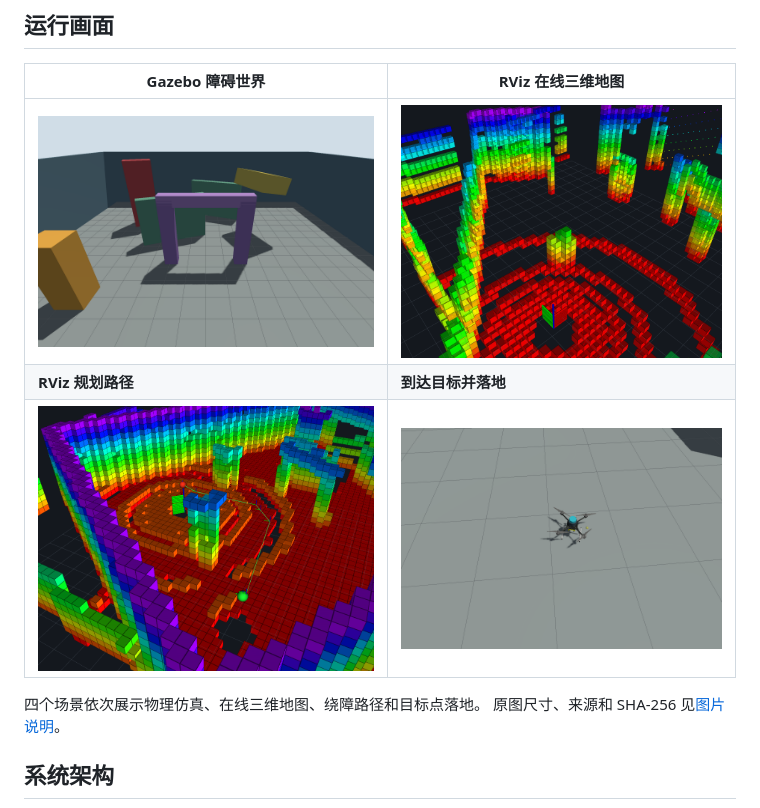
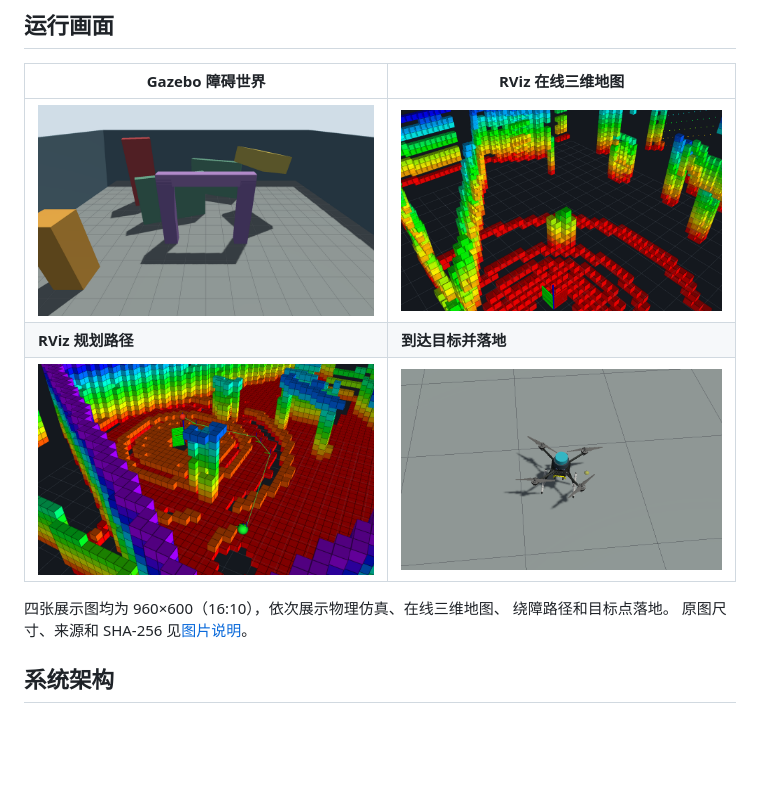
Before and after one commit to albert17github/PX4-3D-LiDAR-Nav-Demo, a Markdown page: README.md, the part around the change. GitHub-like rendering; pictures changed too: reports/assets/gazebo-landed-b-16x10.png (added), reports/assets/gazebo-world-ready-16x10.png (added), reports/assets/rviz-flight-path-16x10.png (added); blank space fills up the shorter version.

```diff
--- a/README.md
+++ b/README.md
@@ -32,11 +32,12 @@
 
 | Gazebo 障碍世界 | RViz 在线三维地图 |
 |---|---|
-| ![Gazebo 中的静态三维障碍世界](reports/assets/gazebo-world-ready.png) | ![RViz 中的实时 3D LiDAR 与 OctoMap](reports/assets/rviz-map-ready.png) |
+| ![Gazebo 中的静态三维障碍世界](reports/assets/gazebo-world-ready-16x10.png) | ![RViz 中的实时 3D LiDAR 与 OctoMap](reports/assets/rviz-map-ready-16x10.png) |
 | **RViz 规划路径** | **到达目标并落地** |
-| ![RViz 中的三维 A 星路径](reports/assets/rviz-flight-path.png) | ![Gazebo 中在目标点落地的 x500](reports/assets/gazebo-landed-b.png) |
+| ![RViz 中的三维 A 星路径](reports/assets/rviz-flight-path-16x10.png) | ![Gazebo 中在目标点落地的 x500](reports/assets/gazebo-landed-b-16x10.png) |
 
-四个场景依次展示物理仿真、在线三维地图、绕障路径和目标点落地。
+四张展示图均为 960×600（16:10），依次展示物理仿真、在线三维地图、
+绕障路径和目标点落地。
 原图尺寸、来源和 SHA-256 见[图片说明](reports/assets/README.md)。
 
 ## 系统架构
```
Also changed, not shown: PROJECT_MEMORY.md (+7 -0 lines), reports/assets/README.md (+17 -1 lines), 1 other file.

---*---

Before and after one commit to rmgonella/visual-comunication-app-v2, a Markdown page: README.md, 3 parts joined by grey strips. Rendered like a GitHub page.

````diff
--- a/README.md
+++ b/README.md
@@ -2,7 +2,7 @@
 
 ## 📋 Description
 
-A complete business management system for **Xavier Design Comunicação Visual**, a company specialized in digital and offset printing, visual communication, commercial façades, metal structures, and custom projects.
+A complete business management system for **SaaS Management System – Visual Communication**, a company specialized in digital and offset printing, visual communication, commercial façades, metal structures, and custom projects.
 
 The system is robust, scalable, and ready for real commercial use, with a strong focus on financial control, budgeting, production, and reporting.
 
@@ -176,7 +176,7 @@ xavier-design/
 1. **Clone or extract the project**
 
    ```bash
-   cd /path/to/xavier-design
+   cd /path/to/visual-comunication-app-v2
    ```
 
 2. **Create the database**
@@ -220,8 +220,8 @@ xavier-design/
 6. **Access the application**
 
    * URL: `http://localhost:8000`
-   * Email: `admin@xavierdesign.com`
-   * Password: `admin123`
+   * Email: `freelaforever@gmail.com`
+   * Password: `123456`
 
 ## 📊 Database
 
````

---*---

__TASK INSTRUCTIONS__. Send back exactly the lines of the listing above starting at the one with "the shorter version." and ending at the one with "Also changed, not", inclusive, and no others.

__WRITTEN SOLUTION__.
Before and after one commit to albert17github/PX4-3D-LiDAR-Nav-Demo, a Markdown page: README.md, the part around the change. GitHub-like rendering; pictures changed too: reports/assets/gazebo-landed-b-16x10.png (added), reports/assets/gazebo-world-ready-16x10.png (added), reports/assets/rviz-flight-path-16x10.png (added); blank space fills up the shorter version.

```diff
--- a/README.md
+++ b/README.md
@@ -32,11 +32,12 @@
 
 | Gazebo 障碍世界 | RViz 在线三维地图 |
 |---|---|
-| ![Gazebo 中的静态三维障碍世界](reports/assets/gazebo-world-ready.png) | ![RViz 中的实时 3D LiDAR 与 OctoMap](reports/assets/rviz-map-ready.png) |
+| ![Gazebo 中的静态三维障碍世界](reports/assets/gazebo-world-ready-16x10.png) | ![RViz 中的实时 3D LiDAR 与 OctoMap](reports/assets/rviz-map-ready-16x10.png) |
 | **RViz 规划路径** | **到达目标并落地** |
-| ![RViz 中的三维 A 星路径](reports/assets/rviz-flight-path.png) | ![Gazebo 中在目标点落地的 x500](reports/assets/gazebo-landed-b.png) |
+| ![RViz 中的三维 A 星路径](reports/assets/rviz-flight-path-16x10.png) | ![Gazebo 中在目标点落地的 x500](reports/assets/gazebo-landed-b-16x10.png) |
 
-四个场景依次展示物理仿真、在线三维地图、绕障路径和目标点落地。
+四张展示图均为 960×600（16:10），依次展示物理仿真、在线三维地图、
+绕障路径和目标点落地。
 原图尺寸、来源和 SHA-256 见[图片说明](reports/assets/README.md)。
 
 ## 系统架构
```
Also changed, not shown: PROJECT_MEMORY.md (+7 -0 lines), reports/assets/README.md (+17 -1 lines), 1 other file.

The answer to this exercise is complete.